Such an interesting story, love those old fashion morals in helping one another. x

YeamieWaffles said...

This gentleman sounds like an absolute legend to me, he comes from a time that was far kinder and more gentle than this current world, massive respect to him from me at least and hopefully many others.

A Treasured Past said...

I've always known of the Pearly Kings and Queens, but never knew the back story... thanks you for sharing. I is really fascinating. Hope you are well, Tam x

vintageandart said...

How very interesting...love the "pearlie" outfits.

greenthumb said...

How wonderful that they still around today, I love there motto.

Vintage Sheet Addict said...

They are amazing aren't they, thanks for the little history lesson! :) x

Tammy Chrzan said...

I've heard of these people before, it's an amazing heritage!
And Cockney Rhyming slang always cracks me up! I love it!
Have a great weekend,
Tammy

The Cloth Shed said...

Fascinating story.... I had never considered the weight of their suits before.

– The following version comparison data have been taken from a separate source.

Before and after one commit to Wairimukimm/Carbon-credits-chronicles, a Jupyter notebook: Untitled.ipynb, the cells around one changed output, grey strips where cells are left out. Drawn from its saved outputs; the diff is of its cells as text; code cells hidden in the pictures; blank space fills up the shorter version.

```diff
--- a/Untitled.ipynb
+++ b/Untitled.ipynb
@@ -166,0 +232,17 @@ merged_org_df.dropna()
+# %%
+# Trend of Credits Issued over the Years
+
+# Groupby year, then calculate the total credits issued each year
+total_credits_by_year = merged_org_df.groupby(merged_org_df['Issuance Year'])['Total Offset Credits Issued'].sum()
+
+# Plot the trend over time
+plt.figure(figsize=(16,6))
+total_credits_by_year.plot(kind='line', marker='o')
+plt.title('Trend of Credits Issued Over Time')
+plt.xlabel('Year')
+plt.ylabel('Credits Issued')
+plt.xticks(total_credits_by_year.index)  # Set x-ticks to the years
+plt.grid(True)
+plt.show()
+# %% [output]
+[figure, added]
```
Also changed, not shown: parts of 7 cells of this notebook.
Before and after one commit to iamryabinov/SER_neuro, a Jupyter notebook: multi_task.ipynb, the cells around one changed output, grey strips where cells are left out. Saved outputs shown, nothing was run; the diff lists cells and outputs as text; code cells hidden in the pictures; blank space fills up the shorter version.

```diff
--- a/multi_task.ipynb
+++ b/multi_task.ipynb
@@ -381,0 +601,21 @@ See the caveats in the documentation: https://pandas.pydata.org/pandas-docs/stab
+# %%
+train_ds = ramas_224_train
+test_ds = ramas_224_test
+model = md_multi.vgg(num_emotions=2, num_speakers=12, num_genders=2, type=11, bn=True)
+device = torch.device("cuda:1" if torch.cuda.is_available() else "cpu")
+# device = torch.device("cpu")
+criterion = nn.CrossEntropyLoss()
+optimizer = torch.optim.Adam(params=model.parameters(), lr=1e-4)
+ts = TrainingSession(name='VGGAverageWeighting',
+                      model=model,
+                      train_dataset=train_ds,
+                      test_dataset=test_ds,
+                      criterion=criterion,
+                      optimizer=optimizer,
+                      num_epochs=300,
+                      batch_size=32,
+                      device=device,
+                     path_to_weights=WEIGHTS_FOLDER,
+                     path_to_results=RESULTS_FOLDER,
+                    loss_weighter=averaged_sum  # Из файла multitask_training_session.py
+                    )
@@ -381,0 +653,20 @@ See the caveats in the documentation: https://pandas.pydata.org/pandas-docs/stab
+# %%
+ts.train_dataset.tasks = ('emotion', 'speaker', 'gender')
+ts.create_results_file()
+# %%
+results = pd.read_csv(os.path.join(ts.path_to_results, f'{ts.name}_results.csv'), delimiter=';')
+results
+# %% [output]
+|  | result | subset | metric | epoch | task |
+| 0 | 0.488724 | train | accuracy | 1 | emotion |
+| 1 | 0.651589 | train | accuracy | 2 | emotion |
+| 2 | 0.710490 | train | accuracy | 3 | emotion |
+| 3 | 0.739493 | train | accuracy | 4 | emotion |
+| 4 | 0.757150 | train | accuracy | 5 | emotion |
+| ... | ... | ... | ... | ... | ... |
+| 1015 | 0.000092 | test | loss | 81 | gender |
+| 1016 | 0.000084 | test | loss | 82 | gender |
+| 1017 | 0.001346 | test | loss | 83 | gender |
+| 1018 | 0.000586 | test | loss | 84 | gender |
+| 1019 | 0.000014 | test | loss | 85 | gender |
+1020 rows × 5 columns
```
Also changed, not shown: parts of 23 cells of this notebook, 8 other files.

All those hand sewn buttons would be quite weighty.
A great motto for all of us to live by too.
Julie x

The Dainty Dolls House said...

This was so wonderful, loved it xx

The Faerie Factory said...

Oh my all those buttons, my only knowledge of the pearlies was picked up while watching Blue Peter as a child it's so nice of you to share their story ~ Sarah x

Jen said...

Wonderful story!

Madelief said...

Such a beautiful story Jane. I heard of the pearly kings and queens, but never knew the story behind it. Thank you!

Madelief x

nilly said...

Fascinating history lesson - I can't believe I'd never wondered before how the pearly king & queen tradition started. Thank you!

Kristie Franklin said...

Hi Marina,

I love this history lesson! How wonderful that Henry would go to such lengths to help the less fortunate. Nowadays, most people complain about having to help the less fortunate and instead of giving and helping they are only interested in taking what little benefits they have away from them. So sad...I never thought I'd live to see the day when people would turn their backs on their brothers and sisters in need. A little more compassion and empathy for people who are having it rough now sure wouldn't hurt.

Hope you are well and enjoying the summer!

In My Wild Eden said...

What an amazing story. Thank you so much for sharing it and all the wonderful pictures. Oh, great post!

thesnailgarden said...

A lovely snippet of history - so interesting - thank you. Best wishes, Pj x

Barbara said...

I remember visiting London as a very small girl in the 50s and being fascinated by the Pearly Kings and Queens. It was interesting to find out about the history.